The extended screens “For the spectator, it was both inside the room within the painting and outside in the real landscape. This is how we see the world. We see it outside ourselves, and at the same time we only have a representation of it in ourselves. “ - René Magritte La Ligne de Vie II, February 1940 Since the boundary between inside and outside space is always an endless and consciousness-relevant topic, my work moved away from drawing definition lines to literally showing the coexistence of these two spatial concepts by playing with screens. Both of the two pieces demonstrated the notion of extended screen in different ways. According to the sequence of participants viewing, they firstly see the doubling of the scene with chairs, stairs and other spatial components in the room on screens that were captured by web-cams, which is the extension of interior space. On the other hand, the participants then also see the recording of sky move reflected onto the rafters, and in this situation the screen shows the extension of exterior space. Within those screens, the room becomes an aggregation of inside and outside space, a maze.
The logic space “Surrealism has sometimes seemed to signify a rejection of the exterior world, insofar as automatic writing, automatic drawing, and automatic painting are frankly oriented toward the “interior model,” in other words, toward the unconscious.” - José Pierre The Great Exterior Object “I think in terms of psychological aspects, how we locate ourselves in a room, how we fill a space and are comfortable in it. I am also interested in how we control a space......You do try to make yourself comfortable in a space. You try and know the space in some sense.” - Bruce Nauman Inspired by the exploration that surrealists do about transforming exterior familiarity into unconscious interior model, as well as their obsession with mirroring effects. I came up with the experiment of digital mirroring using web-cams, which is under an ordinary scenario that people take for granted, and by arranging the angle of the cameras and shifting its function, created an opposite and meaningless effect to arouse unfamiliarity, comfortableness loss and the sense of counter-logic. The same effect was reached by introducing exterior appearance into an interior space, which happens on the other piece. And if the later is considered as indicating physical exterior outside the room, the former is the psychological exterior outside participant’s logical and conscious mind. Here, the complex of interior and exterior in terms of both the space and mind is the space-people relationship of the work as a whole.
The two views “He didn’t put it there and it’s in my head; He put it there and nobody knows it but me; He didn’t put it there and it’s there anyway.” - Peter Plagens, “Bruce Nauman: Mapping the Studio The big step I made was adding another participant into the whole navigation of the work. Since a large proportion of my intention of digital mirroring was to show how vision could detect as well as conceal, by putting another participant there, not only the sense of scale and presence was emphasized on but also the layering of vision got richer. Although they all have a clear understanding of the other party’s situation, par-

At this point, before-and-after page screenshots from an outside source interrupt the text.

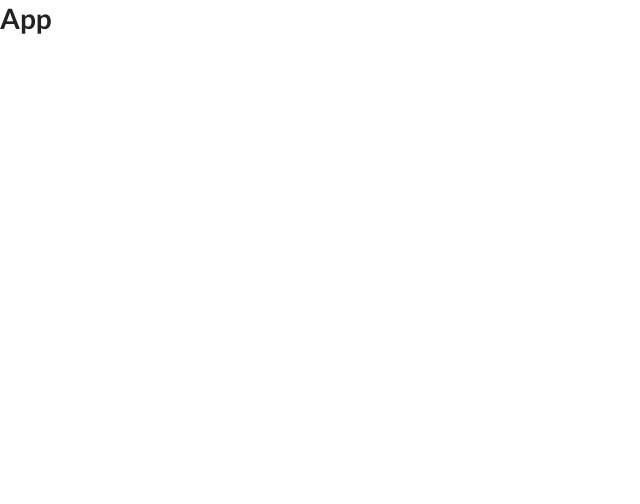
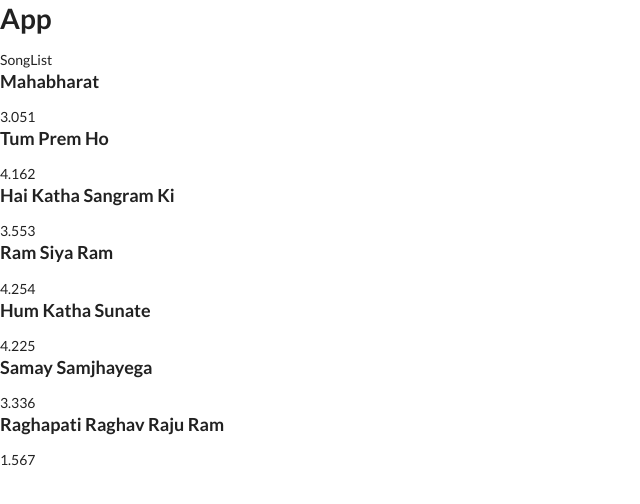
Before and after one commit to yunusparvezkhan/redux-beginner-reactjs, a React (Create React App) app: page / in a window 1280 px wide. Shown: the top 504 px of the page, without its empty margins (0-640 px from the left). Built offline with nearby package versions, Linux system fonts and the light colour scheme.

Commit message:
v1 Delta 1.3
Created SongList component and accessed Redux stored states in that component by using connect() component of react-redux

```diff
--- a/src/App.js
+++ b/src/App.js
@@ -1,9 +1,11 @@
 import React from "react";
+import SongList from "./components/SongList";
 
 function App() {
   return (
     <div>
       <h1>App</h1>
+      <SongList />
     </div>
   );
 }
--- /dev/null
+++ b/src/components/SongList.js
@@ -0,0 +1,36 @@
+import React, { Component } from 'react';
+import { connect } from 'react-redux';
+
+class SongList extends Component {
+
+    songslist() {
+        return this.props.songs.map((song) => {
+            return (
+                <div>
+                    <h3>{song.title}</h3>
+                    <label>{song.duration}</label>
+                    <label>{song.id}</label>
+                </div>
+            )
+        })
+    }
+
+    render() {
+        return (
+            <div>
+                SongList
+                {this.songslist()}
+            </div>
+        )
+    }
+};
+
+const mapStateToProps = (state) => {
+    // console.log(state);
+    return {
+        songs: state.songs
+    };
+}
+
+
+export default connect(mapStateToProps)(SongList);
```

ticipant 1 can never see his/her face while participant 2 doesn’t get the sense that she/he is involved in the large image of exterior sky. Both people watch and get watched, and both of them see and don’t see. It’s a vision game that people are trapped in. It’s also an interesting people-people relationship that the work creates.
Light “As for the light, I think that if it has the power to make objects visible, its existence is manifest only if the objects receive it. Light is invisible as matter.” - René Magritte La Ligne de Vie II, February 1940 The explanation of the relationship between the two pieces ends up with a question. Like René Magritte’s explanation of clouds and sky in his paintings indicating day, and how light can only be visible while objects receive it, the moving sky in the work can be considered as light. Light is supposed to be invisible, but we see objects, so we know it is there. What if we can never see our front appearance, as the maze that the installation creates, how do we know we are there?